> WORK REQUEST
Find the lines below that contain the string "reStartDrawing", count them, and give only the number.

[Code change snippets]
════════════════
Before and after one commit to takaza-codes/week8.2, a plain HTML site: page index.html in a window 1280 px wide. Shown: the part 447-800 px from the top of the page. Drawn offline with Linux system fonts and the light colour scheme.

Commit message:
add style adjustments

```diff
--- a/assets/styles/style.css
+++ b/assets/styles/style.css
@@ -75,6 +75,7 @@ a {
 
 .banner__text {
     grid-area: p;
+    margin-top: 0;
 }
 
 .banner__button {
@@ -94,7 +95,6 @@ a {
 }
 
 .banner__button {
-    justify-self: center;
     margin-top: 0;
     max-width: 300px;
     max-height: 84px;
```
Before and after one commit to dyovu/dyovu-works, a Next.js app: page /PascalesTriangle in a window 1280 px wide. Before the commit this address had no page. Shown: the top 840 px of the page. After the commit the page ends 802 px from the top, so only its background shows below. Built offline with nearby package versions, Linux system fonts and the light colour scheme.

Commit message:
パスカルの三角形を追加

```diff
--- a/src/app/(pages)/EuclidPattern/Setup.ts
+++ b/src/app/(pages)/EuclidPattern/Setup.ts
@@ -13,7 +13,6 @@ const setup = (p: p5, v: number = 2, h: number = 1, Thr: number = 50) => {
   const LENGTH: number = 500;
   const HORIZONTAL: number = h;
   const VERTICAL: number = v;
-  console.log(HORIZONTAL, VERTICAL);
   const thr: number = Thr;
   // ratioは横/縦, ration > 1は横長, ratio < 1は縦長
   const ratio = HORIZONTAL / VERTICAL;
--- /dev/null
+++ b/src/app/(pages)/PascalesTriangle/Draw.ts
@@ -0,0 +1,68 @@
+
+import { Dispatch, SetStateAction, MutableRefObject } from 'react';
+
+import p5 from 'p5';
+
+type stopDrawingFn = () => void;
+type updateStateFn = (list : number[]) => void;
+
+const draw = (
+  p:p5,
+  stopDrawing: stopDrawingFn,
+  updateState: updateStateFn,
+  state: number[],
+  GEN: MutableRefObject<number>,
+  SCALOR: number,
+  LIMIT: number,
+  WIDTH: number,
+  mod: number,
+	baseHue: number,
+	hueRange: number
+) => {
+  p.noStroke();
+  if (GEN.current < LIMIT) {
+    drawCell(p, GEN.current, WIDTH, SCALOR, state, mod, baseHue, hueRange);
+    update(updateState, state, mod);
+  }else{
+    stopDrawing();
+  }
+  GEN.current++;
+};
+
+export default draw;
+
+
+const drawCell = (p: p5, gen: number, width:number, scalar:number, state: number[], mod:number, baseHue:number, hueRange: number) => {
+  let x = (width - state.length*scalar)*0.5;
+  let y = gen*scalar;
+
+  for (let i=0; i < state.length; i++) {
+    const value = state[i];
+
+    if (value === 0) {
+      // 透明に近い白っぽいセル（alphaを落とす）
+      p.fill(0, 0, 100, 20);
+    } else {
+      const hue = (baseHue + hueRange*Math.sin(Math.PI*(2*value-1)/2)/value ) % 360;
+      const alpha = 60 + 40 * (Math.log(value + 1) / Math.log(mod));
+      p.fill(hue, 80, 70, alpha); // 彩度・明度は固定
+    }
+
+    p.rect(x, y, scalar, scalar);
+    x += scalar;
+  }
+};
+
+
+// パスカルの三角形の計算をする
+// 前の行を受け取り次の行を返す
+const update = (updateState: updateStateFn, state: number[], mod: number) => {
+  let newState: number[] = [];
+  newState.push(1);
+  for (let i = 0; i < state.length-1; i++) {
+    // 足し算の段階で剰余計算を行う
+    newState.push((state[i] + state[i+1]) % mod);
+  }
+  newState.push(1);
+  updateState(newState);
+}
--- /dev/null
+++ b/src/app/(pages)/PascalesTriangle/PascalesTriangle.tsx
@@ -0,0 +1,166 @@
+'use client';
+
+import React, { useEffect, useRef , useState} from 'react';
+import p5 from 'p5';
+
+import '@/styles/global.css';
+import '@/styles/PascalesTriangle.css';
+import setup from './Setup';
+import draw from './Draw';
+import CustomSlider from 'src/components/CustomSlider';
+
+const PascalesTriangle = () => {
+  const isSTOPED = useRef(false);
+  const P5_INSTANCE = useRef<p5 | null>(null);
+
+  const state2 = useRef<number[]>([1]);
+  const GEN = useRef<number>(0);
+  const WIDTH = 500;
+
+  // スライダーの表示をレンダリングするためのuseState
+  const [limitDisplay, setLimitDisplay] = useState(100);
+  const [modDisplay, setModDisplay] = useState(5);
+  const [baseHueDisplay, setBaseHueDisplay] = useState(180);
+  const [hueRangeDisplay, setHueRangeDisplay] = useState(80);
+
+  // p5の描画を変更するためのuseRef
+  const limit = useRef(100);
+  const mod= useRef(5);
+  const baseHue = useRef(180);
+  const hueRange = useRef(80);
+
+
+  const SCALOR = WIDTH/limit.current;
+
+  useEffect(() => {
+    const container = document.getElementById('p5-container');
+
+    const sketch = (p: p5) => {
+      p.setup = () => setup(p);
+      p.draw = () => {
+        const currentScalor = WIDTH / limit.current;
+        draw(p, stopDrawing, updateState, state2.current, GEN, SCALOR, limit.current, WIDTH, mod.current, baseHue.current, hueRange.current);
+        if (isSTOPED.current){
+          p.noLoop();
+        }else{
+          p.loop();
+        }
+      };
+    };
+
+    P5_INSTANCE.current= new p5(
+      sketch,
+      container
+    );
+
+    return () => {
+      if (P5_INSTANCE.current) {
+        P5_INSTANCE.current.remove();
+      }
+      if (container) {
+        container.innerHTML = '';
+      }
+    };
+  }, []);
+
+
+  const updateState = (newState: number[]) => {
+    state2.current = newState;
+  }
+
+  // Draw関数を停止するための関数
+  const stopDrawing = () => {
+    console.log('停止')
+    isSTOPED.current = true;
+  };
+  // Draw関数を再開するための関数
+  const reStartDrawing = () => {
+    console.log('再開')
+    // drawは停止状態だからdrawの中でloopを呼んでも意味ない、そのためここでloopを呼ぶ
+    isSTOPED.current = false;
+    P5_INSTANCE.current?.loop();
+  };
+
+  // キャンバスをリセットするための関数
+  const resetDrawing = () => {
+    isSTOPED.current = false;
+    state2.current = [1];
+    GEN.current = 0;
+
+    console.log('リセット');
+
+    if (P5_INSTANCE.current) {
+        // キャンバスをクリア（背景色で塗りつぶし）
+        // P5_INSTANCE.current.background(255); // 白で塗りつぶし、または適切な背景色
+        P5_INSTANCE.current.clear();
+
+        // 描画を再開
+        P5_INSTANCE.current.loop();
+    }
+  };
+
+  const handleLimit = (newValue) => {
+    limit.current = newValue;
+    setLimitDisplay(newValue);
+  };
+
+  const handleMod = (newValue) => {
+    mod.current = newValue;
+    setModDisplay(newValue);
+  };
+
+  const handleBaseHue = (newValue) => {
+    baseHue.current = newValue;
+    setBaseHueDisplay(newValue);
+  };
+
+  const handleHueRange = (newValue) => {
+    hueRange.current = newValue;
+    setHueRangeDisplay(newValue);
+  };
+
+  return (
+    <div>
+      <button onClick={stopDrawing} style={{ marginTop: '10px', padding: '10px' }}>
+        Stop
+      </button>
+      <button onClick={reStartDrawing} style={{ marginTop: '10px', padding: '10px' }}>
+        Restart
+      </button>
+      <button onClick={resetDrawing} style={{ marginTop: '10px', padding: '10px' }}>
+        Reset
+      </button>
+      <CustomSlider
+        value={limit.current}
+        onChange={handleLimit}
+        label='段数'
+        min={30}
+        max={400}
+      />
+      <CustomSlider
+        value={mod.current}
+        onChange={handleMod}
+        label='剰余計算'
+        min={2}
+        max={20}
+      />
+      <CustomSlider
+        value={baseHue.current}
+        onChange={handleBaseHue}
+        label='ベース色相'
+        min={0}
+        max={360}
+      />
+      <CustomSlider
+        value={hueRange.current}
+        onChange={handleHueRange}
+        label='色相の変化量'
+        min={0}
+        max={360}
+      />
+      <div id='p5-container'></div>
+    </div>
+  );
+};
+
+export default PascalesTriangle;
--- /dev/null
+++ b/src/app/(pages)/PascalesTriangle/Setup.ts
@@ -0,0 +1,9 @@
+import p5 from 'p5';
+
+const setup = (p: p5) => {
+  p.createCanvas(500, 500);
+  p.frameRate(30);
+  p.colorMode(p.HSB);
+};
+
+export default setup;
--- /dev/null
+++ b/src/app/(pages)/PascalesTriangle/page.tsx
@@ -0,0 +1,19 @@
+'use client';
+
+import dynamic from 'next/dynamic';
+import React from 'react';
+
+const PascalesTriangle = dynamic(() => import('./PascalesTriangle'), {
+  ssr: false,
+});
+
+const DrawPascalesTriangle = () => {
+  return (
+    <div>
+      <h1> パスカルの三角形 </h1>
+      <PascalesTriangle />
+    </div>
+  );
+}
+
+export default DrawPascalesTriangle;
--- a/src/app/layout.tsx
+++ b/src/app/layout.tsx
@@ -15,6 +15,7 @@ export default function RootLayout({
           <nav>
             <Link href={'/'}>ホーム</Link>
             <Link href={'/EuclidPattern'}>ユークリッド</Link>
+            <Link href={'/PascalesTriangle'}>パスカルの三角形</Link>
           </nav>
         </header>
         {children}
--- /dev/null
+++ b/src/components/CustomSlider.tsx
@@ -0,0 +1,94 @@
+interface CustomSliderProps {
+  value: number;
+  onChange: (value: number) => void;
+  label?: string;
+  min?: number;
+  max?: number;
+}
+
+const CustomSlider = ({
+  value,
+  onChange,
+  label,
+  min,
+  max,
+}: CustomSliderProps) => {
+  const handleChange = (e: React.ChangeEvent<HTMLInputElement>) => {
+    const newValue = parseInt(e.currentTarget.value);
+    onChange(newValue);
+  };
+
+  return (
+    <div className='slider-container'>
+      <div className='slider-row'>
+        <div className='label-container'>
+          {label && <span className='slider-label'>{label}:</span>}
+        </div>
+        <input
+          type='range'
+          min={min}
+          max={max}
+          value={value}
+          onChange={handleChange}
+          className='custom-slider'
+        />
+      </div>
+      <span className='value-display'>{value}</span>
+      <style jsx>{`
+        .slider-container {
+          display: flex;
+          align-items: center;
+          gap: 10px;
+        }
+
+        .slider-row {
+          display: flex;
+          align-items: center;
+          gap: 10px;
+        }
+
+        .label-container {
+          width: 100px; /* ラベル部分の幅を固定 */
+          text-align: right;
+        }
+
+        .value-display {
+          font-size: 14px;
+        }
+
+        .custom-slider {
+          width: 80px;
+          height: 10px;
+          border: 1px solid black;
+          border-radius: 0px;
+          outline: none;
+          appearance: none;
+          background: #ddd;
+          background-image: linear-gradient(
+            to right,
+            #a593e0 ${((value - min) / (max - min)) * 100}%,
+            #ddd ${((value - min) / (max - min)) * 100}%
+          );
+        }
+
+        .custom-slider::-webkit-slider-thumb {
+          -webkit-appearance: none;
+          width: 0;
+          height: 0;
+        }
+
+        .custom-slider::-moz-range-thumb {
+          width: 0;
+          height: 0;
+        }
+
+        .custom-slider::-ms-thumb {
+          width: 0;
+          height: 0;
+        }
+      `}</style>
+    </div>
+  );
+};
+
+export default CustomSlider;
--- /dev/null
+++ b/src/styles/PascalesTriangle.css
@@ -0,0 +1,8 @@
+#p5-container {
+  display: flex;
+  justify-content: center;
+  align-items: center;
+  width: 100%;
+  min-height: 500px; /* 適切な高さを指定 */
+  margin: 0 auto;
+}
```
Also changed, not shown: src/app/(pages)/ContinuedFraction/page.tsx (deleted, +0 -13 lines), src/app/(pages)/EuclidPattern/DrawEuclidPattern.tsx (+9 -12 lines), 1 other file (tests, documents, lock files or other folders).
════════════════
> YOUR RESPONSE
2